▶ _Task to complete_
Find the string "Network" in the listing and report every line that has it.

▶ _Data for analysis_
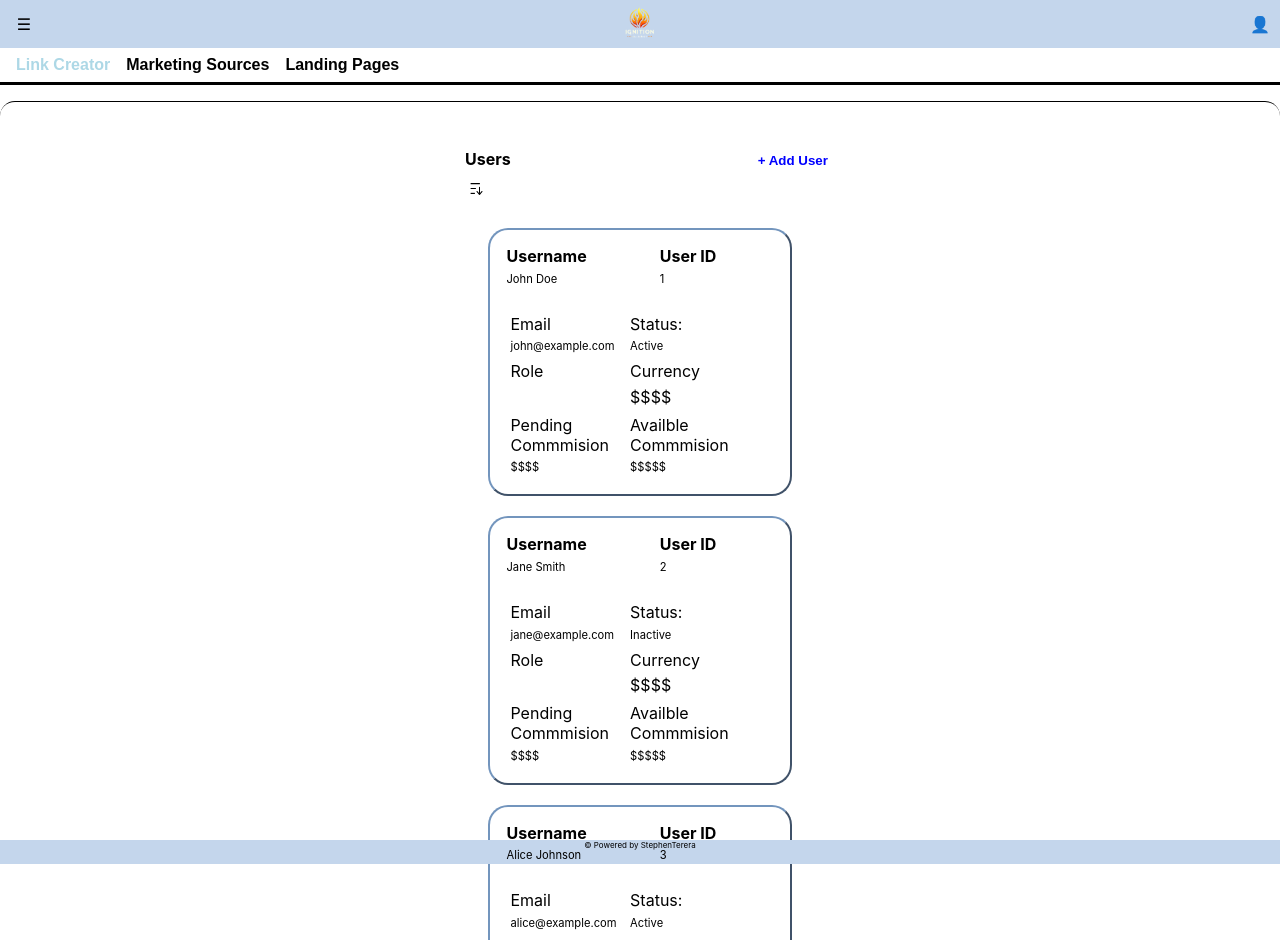
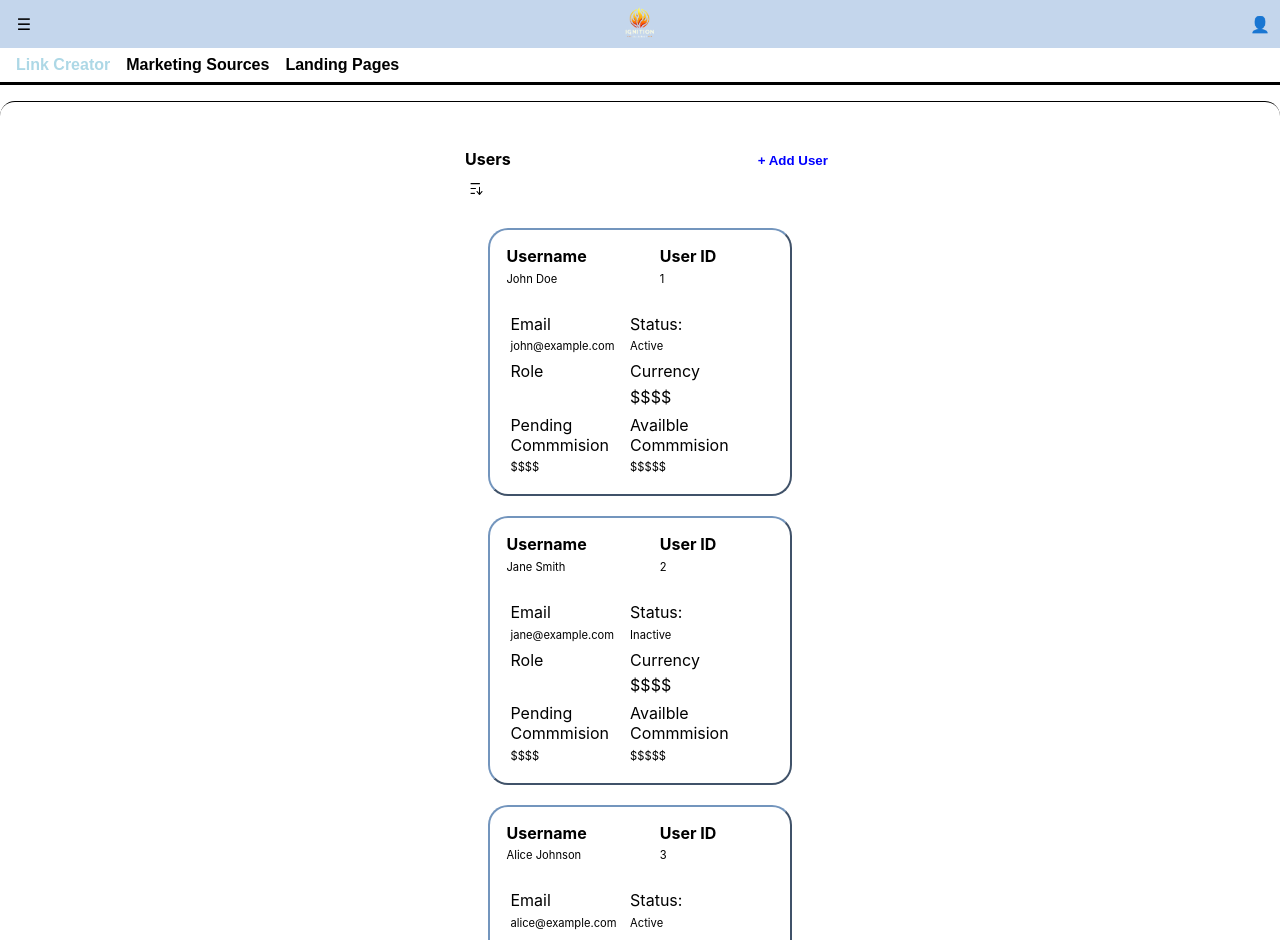
Before and after one commit to Stephen-Terera/Stephen-Terera.github.io, a React (Create React App) app: page /tools in a window 1280 px wide. Shown: the top 940 px of the page. Built offline with nearby package versions, Linux system fonts and the light colour scheme.

Commit message:
Fixed footer issue

```diff
--- a/src/Network.js
+++ b/src/Network.js
@@ -4,7 +4,7 @@ import Tabs from './Tabs';
 import ResultsTable from './ResultsTables';
 import Header from './Header';
 import Footer from './Footer';
-import "./css/pages.css"
+import "./css/tiles.css"
 
 const Network = () => {
   // Example data for different tables
--- a/src/Tools.js
+++ b/src/Tools.js
@@ -38,8 +38,9 @@ const Tools = () => {
 
         <Header />
         <Tabs tabs={tabs} />
+        <Footer />
       </div>
-      <Footer />
+
     </div>
   );
 };
--- a/src/Withdrawls.js
+++ b/src/Withdrawls.js
@@ -4,8 +4,7 @@ import Tabs from './Tabs';
 import ResultsTable from './ResultsTables';
 import Header from './Header';
 import Footer from './Footer';
-import './css/App.css';
-import "./css/pages.css"
+import "./css/tiles.css"
 
 const Withdrawals = () => {
   // Example data for different tables
@@ -34,11 +33,10 @@ const Withdrawals = () => {
     <div className="App">
       <div class="main">
         <Header />
+          <Tabs tabs={tabs}  />
+          <Footer />
+       </div>
 
-
-          <Tabs tabs={tabs}  />
-       </div>
-      <Footer />
     </div>
   );
 };
--- a/src/css/Header.css
+++ b/src/css/Header.css
@@ -15,6 +15,7 @@ header{
 
 }
 footer{
+  position : relative;
   bottom: 0;
   margin-top: 5em;
   width: 100%;
```
Also changed, not shown: 12 other files (tests, documents, lock files or other folders).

▶ _Answer to this task_
--- a/src/Network.js
+++ b/src/Network.js
 const Network = () => {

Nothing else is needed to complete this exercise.